• _Provided material_:
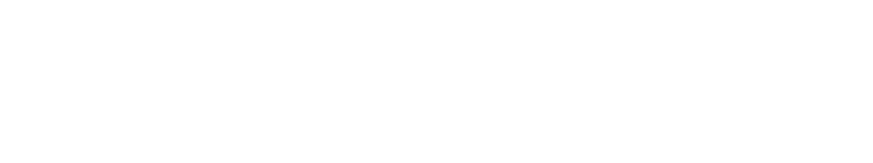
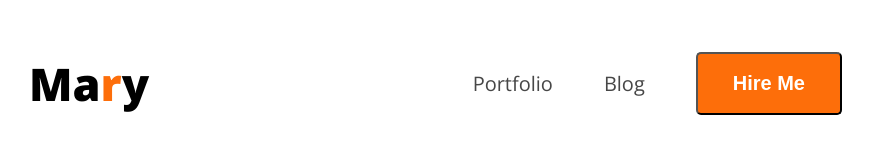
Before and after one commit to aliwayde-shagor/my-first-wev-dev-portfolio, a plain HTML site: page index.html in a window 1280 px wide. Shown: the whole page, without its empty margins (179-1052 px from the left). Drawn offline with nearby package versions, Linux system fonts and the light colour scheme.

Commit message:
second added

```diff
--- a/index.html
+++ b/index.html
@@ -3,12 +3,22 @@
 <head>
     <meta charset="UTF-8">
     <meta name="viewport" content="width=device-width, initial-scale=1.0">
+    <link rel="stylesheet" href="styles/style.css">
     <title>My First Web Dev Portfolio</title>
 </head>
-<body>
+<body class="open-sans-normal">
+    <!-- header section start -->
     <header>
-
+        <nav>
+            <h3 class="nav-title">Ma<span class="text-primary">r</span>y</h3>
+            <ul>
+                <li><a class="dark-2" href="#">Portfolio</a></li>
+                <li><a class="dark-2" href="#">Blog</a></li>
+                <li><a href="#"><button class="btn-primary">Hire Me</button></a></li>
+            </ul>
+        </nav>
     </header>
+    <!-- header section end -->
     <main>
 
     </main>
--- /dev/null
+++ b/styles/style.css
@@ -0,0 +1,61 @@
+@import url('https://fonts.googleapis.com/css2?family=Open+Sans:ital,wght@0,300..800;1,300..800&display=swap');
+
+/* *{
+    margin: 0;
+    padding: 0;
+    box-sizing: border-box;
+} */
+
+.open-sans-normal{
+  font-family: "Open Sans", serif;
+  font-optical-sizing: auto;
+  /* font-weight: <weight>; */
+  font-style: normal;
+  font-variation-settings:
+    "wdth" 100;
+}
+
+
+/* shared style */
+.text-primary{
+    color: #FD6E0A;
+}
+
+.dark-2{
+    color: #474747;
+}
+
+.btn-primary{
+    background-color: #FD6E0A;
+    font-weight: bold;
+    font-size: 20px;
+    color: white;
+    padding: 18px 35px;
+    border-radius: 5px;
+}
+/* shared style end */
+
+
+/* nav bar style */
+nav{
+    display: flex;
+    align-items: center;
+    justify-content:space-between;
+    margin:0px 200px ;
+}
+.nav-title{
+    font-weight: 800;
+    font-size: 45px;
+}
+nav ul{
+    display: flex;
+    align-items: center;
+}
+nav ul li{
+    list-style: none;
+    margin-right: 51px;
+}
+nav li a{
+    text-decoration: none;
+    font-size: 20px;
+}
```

• _Instructions for the task_:
Which lines above contain the word "styles"? Copy each of them.

• _Answer to the exercise_:
+    <link rel="stylesheet" href="styles/style.css">
+++ b/styles/style.css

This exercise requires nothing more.